“SPORT AND HOMOSEXUALITY IS STILL A DIFFICULT COMBINATION”
Credits: Prisma Compositional
Interview: Paul Hofman
Former top gymnast Jeffrey Wammes was super proud when he was asked by Pride Amsterdam to become one of the 2019 ambassadors. “It’s a great honour for me. Because personally, it means a lot to me. Actually, it is pretty strange that Pride is still needed. There is still a taboo on it. ” In a candid conversation near the Amsterdam Olympic stadium, he enthusiastically talks about his career in sport, coming-out and his ambassadorship. Smiling cheerfully, he comes into the cafe-restaurant. With his muscular body and cheerful smile, he attracts all the attention.
From an early age, Jeffrey Wammes was fascinated by gymnastics. As a child, the horizontal bar was his main discipline and his talent was soon discovered. He trained hard and the prizes started coming. At the age of seventeen, he made his international breakthrough. For the first time in history, a Dutchman wins two gold medals at world cup competitions. It means the start of his career as a professional athlete.
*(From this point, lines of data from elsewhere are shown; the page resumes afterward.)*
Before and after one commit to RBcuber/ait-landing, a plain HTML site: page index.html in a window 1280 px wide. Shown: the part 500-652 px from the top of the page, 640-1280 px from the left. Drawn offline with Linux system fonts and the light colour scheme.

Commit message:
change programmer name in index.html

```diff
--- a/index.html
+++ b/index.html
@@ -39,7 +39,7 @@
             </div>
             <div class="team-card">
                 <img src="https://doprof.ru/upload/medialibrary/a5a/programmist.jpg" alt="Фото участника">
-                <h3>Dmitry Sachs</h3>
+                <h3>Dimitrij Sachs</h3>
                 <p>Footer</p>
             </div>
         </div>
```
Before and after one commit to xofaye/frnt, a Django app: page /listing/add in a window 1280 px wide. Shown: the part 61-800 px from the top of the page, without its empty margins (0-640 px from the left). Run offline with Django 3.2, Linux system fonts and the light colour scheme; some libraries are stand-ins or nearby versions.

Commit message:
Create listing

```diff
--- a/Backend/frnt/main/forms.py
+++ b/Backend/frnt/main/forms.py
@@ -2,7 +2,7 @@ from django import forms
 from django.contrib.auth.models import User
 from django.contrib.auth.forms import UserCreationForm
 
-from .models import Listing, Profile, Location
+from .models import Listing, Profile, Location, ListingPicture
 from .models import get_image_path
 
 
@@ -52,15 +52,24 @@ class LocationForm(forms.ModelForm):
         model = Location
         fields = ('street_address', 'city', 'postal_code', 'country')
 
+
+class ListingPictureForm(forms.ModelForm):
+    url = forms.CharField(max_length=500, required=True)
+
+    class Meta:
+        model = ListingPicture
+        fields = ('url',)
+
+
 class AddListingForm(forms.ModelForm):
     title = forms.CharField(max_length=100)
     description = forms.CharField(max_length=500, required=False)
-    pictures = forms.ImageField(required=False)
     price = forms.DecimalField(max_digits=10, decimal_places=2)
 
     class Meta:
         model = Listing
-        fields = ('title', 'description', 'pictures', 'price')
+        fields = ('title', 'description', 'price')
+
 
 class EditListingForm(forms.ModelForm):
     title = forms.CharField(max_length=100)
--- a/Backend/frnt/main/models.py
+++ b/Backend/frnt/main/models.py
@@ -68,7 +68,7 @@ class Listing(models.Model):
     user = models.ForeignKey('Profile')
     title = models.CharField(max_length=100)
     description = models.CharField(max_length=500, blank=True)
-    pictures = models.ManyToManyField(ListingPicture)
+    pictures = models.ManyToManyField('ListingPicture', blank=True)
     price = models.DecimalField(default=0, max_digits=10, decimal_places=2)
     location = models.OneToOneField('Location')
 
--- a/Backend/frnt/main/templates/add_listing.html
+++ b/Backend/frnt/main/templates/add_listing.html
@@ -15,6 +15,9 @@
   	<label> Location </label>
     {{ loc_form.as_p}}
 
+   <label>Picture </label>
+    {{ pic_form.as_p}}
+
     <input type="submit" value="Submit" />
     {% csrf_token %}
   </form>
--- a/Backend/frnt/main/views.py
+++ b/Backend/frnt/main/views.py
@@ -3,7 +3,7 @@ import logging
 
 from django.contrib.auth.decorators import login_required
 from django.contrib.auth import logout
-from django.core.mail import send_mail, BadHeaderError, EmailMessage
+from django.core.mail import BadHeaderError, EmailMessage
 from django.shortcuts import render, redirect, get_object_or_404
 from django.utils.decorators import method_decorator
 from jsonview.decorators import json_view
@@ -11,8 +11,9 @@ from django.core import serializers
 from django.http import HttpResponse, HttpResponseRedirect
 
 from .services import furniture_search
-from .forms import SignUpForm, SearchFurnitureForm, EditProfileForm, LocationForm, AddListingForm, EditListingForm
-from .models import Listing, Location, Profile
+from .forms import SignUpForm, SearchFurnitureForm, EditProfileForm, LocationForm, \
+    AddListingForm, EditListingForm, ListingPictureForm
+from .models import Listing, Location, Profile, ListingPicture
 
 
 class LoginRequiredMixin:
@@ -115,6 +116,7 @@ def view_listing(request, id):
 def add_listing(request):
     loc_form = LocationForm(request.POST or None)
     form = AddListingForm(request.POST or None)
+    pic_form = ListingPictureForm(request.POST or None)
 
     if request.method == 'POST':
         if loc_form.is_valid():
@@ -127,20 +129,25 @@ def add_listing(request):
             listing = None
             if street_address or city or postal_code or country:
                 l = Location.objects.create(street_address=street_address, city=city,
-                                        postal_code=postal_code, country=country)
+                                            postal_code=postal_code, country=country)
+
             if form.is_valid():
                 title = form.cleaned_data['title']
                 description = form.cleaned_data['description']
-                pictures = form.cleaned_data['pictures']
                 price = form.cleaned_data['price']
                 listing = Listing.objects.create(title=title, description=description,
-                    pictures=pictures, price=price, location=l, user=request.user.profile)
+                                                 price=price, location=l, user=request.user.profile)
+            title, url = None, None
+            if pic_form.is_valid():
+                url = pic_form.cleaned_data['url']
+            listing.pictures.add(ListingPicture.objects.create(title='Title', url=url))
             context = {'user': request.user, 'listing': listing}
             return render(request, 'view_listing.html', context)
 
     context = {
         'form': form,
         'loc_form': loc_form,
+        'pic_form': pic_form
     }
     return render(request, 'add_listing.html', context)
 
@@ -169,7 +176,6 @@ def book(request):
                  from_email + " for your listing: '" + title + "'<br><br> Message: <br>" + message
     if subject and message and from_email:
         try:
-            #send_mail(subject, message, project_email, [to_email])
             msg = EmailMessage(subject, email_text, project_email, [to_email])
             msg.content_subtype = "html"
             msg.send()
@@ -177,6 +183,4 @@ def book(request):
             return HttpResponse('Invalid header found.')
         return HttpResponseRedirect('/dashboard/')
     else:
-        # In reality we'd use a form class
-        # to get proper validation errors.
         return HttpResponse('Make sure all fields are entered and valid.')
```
During the World Championships in Melbourne (2005), Australia, he and his sports companion Epke Zonderland qualified for the all-around final. At that time, they are the first Dutchmen in history to achieve this. As a token of appreciation for these outstanding performances, he became Amsterdam Sportsman of that year in 2010.
Barely a year later, the sportsman comes publicly out of the closet in the glossy gay magazine L’Homo. He is just 23 and thinks it’s time to tackle his coming-out. “There are only a few athletes who come out and that is a shame. I think that is because they are afraid of bullying and discrimination. When I came out of the closet I only got positive reactions. My sport is not a team event and that makes it different from football, for example. If you have a few “roosters” in the dressing room after the football game, then I understand that it is difficult. If a football player says he is gay, the world is too small. That is actually very strange. It is really time for a well-known and successful football player, for example, a player who makes many goals, to come out. I really think that would be good. The more you perform, the easier it will be to come out. “
His interview with L’Homo made a big impression at the time. His story and accompanying photos were impressive. “I wanted to be ahead of all the gossip.” The fact that he did not hear anything from the athlete union in his open coming out is still bothering him. “I received no response from the union. It remained deafeningly silent. I would have really liked a listening ear at that time. But none of that.” Does he see that as a missed opportunity? “Absolutely. I thought it was very strange I received no response at all. I managed, but that does not apply to everyone. “
ACTIONS RATHER THAN WORDS
In the meantime, the athlete union has put the LGBT topic on the agenda. It appears to be a careful step. “They are now taking it seriously and I am very happy about that. The union must of course also radiate that they stand for equality and show not only in words but also in deeds that they do something with it. I was successful and strong enough, but no matter what, you need support.”“I have always been very open about my homosexuality. Why not?” He asks, smiling.
He thinks that a sports boat with representatives of seventeen sports associations and the NOC * NSF (Dutch sport organization) will sail along during the upcoming Canal Parade, he thinks is super. “Fortunately, there is no longer such a taboo on it. I myself notice that homosexuality is increasingly accepted in sport. ” He can still remember his first Pride. “I knew the boat parade from television. When I saw those extreme images of men with bare torsos I had to swallow. Later when I first joined myself, I saw that it is only a small part of the Pride. For me, the introduction to the Canal Parade was mostly fun and enjoyable.”
The increasing violence against gays is a thorn in his side. “I have never been a nuisance myself, but I do know the stories of people from my circle of friends. Horrible.” According to Jeffrey, that is very double: on the one hand, homosexuality is increasingly accepted by young people in particular, and on the other hand there is anti-gay violence. The message that he will emit as Pride ambassador this year is only one explanation. “I will say everywhere how important it is to be yourself.” That a sports boat will sail this year can count on his approval. “It was time.” Despite the fact that he no longer practices his sport at the highest level, he remains an active gymnast. “Sport means a lot to me.”
More homosexual athletes should follow his example, many people say. He is surprised that he is seen as a role model. “If someone doesn’t accept me, so what? There are so many people who do. I do not allow anyone to have a negative impact on my life. ” Dan: “You shouldn’t take stuff personally. In particular, do not be a victim. I never did that myself. I prefer to invest my energy somewhere else. “
“MY MESSAGE IS ESPECIALLY TO BE YOURSELF”
Pride ambassador since 2019